╭──

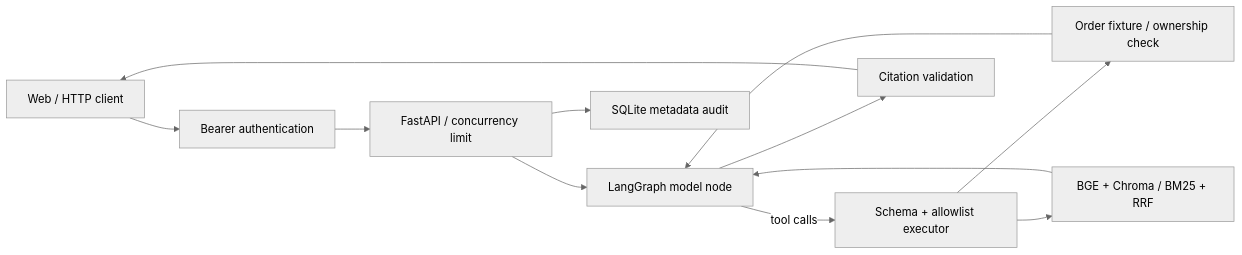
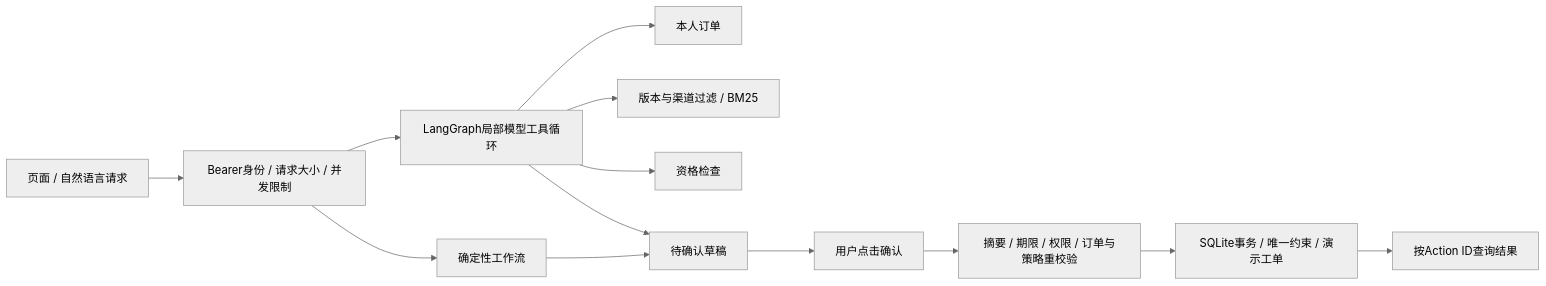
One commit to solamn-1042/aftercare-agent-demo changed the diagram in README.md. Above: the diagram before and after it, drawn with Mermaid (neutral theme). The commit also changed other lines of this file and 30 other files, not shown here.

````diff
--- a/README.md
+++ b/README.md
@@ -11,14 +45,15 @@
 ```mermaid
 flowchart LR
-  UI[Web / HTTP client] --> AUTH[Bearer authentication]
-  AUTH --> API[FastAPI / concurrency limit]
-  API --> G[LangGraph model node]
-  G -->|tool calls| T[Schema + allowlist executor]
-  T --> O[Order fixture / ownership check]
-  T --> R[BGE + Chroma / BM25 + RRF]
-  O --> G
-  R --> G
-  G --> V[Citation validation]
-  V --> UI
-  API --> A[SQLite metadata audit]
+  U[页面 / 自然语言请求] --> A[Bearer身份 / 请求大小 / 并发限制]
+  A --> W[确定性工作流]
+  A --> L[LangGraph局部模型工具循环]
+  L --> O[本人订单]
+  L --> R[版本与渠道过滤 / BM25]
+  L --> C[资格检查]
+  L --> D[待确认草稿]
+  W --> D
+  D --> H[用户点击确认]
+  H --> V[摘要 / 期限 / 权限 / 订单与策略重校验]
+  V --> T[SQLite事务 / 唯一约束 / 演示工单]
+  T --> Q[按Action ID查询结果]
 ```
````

╰──

#### WORK REQUEST:
Lines from the one holding "--> V[Citation validation]" to the last line of the records: return these exactly, and only these.

#### ANSWER TO THE EXERCISE:
-  G --> V[Citation validation]
-  V --> UI
-  API --> A[SQLite metadata audit]
+  U[页面 / 自然语言请求] --> A[Bearer身份 / 请求大小 / 并发限制]
+  A --> W[确定性工作流]
+  A --> L[LangGraph局部模型工具循环]
+  L --> O[本人订单]
+  L --> R[版本与渠道过滤 / BM25]
+  L --> C[资格检查]
+  L --> D[待确认草稿]
+  W --> D
+  D --> H[用户点击确认]
+  H --> V[摘要 / 期限 / 权限 / 订单与策略重校验]
+  V --> T[SQLite事务 / 唯一约束 / 演示工单]
+  T --> Q[按Action ID查询结果]
 ```
````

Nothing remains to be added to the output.